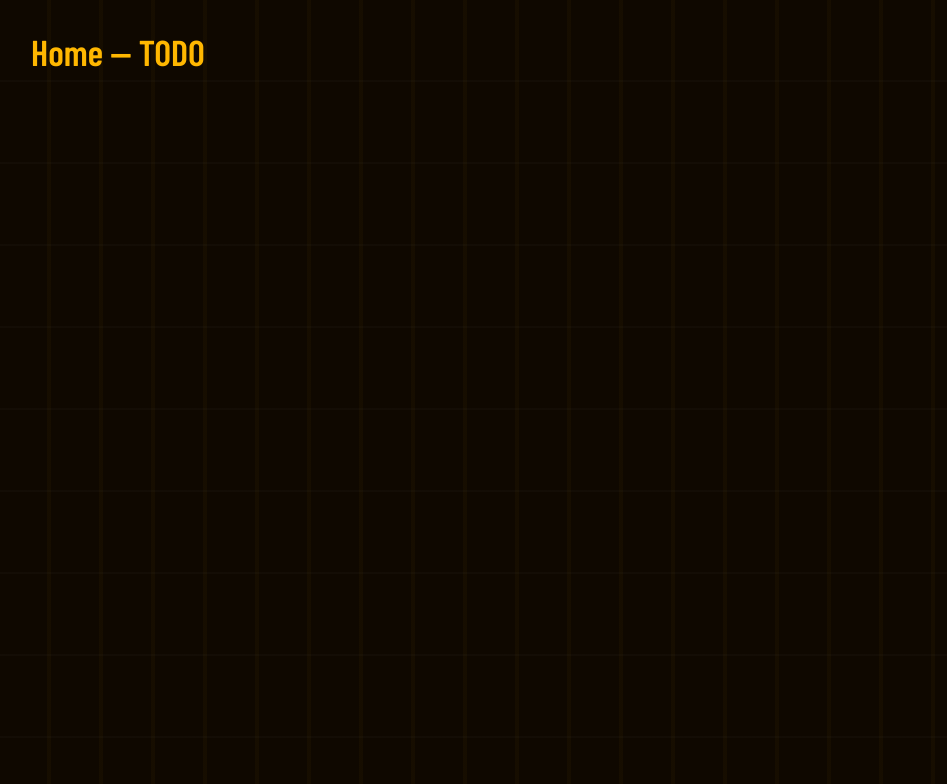
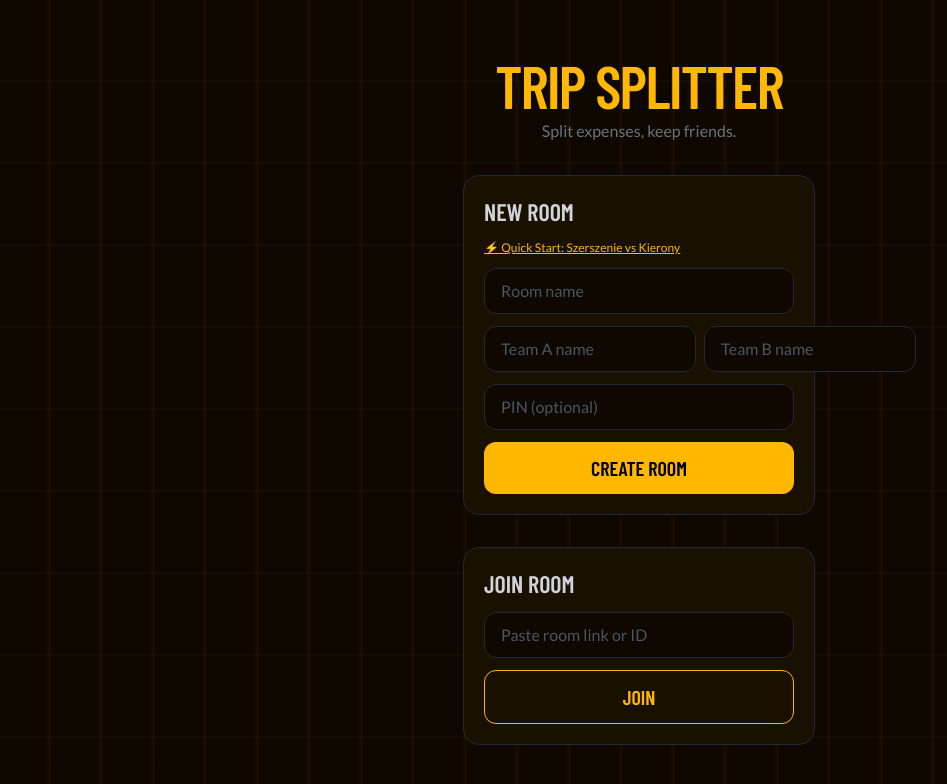
Before and after one commit to devdszerszen/expenses-splitter, a React (Vite) app: page / in a window 1280 px wide. Shown: the top 784 px of the page, without its empty margins (1-948 px from the left). Built offline with nearby package versions, Linux system fonts and the light colour scheme; no server answers; a web font is replaced by a local one.

Commit message:
feat: Home page with room creation and join

```diff
--- a/src/pages/Home.tsx
+++ b/src/pages/Home.tsx
@@ -1,3 +1,127 @@
+import { useState } from 'react'
+import { useNavigate } from 'react-router-dom'
+import { supabase } from '../lib/supabase'
+import { hashPin } from '../lib/hash'
+
+const QUICK_START = {
+  name: 'Wyjazd',
+  teamA: 'Szerszenie 🐝',
+  teamB: 'Kierony 🚗',
+}
+
 export default function Home() {
-  return <div className="p-8 font-heading text-4xl text-team-a">Home — TODO</div>
+  const navigate = useNavigate()
+  const [roomName, setRoomName] = useState('')
+  const [teamA, setTeamA] = useState('')
+  const [teamB, setTeamB] = useState('')
+  const [pin, setPin] = useState('')
+  const [joinId, setJoinId] = useState('')
+  const [creating, setCreating] = useState(false)
+  const [error, setError] = useState('')
+
+  function applyQuickStart() {
+    setRoomName(QUICK_START.name)
+    setTeamA(QUICK_START.teamA)
+    setTeamB(QUICK_START.teamB)
+  }
+
+  async function createRoom() {
+    setError('')
+    if (!roomName.trim() || !teamA.trim() || !teamB.trim()) {
+      setError('Please fill in room name and both team names.')
+      return
+    }
+    setCreating(true)
+    const pin_hash = pin ? await hashPin(pin) : null
+    const { data, error: dbError } = await supabase
+      .from('rooms')
+      .insert({ name: roomName.trim(), team_a_name: teamA.trim(), team_b_name: teamB.trim(), pin_hash })
+      .select('id')
+      .single()
+    setCreating(false)
+    if (dbError || !data) { setError('Failed to create room. Check your connection.'); return }
+    navigate(`/room/${data.id}`)
+  }
+
+  function joinRoom() {
+    const trimmed = joinId.trim()
+    if (!trimmed) return
+    const match = trimmed.match(/[0-9a-f-]{36}/)
+    if (match) navigate(`/room/${match[0]}`)
+    else setError('Invalid room link or ID.')
+  }
+
+  return (
+    <div className="flex flex-col items-center justify-center min-h-dvh px-4 py-10 gap-8 max-w-sm mx-auto">
+      <div className="text-center">
+        <h1 className="font-heading text-6xl uppercase text-team-a tracking-tight">Trip Splitter</h1>
+        <p className="font-body text-gray-500 mt-1">Split expenses, keep friends.</p>
+      </div>
+
+      <div className="w-full flex flex-col gap-3 bg-[#1a1000] rounded-2xl p-5 border border-gray-800">
+        <h2 className="font-heading text-2xl uppercase text-gray-300">New Room</h2>
+
+        <button
+          onClick={applyQuickStart}
+          className="text-left text-xs text-team-a font-body underline"
+        >
+          ⚡ Quick Start: Szerszenie vs Kierony
+        </button>
+
+        <input
+          placeholder="Room name"
+          value={roomName}
+          onChange={(e) => setRoomName(e.target.value)}
+          className="w-full bg-[#0f0800] rounded-xl px-4 py-2.5 font-body text-white placeholder-gray-600 border border-gray-800 focus:outline-none focus:border-team-a"
+        />
+        <div className="flex gap-2">
+          <input
+            placeholder="Team A name"
+            value={teamA}
+            onChange={(e) => setTeamA(e.target.value)}
+            className="flex-1 bg-[#0f0800] rounded-xl px-4 py-2.5 font-body text-team-a placeholder-gray-600 border border-gray-800 focus:outline-none focus:border-team-a"
+          />
+          <input
+            placeholder="Team B name"
+            value={teamB}
+            onChange={(e) => setTeamB(e.target.value)}
+            className="flex-1 bg-[#0f0800] rounded-xl px-4 py-2.5 font-body text-team-b placeholder-gray-600 border border-gray-800 focus:outline-none focus:border-team-b"
+          />
+        </div>
+        <input
+          type="password"
+          placeholder="PIN (optional)"
+          value={pin}
+          onChange={(e) => setPin(e.target.value)}
+          maxLength={8}
+          className="w-full bg-[#0f0800] rounded-xl px-4 py-2.5 font-body text-white placeholder-gray-600 border border-gray-800 focus:outline-none focus:border-team-a"
+        />
+        <button
+          onClick={createRoom}
+          disabled={creating}
+          className="w-full py-3 rounded-xl bg-team-a text-black font-heading text-xl uppercase disabled:opacity-40"
+        >
+          {creating ? 'Creating…' : 'Create Room'}
+        </button>
+      </div>
+
+      <div className="w-full flex flex-col gap-3 bg-[#1a1000] rounded-2xl p-5 border border-gray-800">
+        <h2 className="font-heading text-2xl uppercase text-gray-300">Join Room</h2>
+        <input
+          placeholder="Paste room link or ID"
+          value={joinId}
+          onChange={(e) => setJoinId(e.target.value)}
+          className="w-full bg-[#0f0800] rounded-xl px-4 py-2.5 font-body text-white placeholder-gray-600 border border-gray-800 focus:outline-none focus:border-team-a"
+        />
+        <button
+          onClick={joinRoom}
+          className="w-full py-3 rounded-xl border border-team-a text-team-a font-heading text-xl uppercase"
+        >
+          Join
+        </button>
+      </div>
+
+      {error && <p className="text-team-b font-body text-sm text-center">{error}</p>}
+    </div>
+  )
 }
```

# WHAT THIS TASK INVOLVES:
Scan the listing above and identify each line holding the string "Home"; copy every such line.

# RESULT:
feat: Home page with room creation and join
--- a/src/pages/Home.tsx
+++ b/src/pages/Home.tsx
 export default function Home() {
-  return <div className="p-8 font-heading text-4xl text-team-a">Home — TODO</div>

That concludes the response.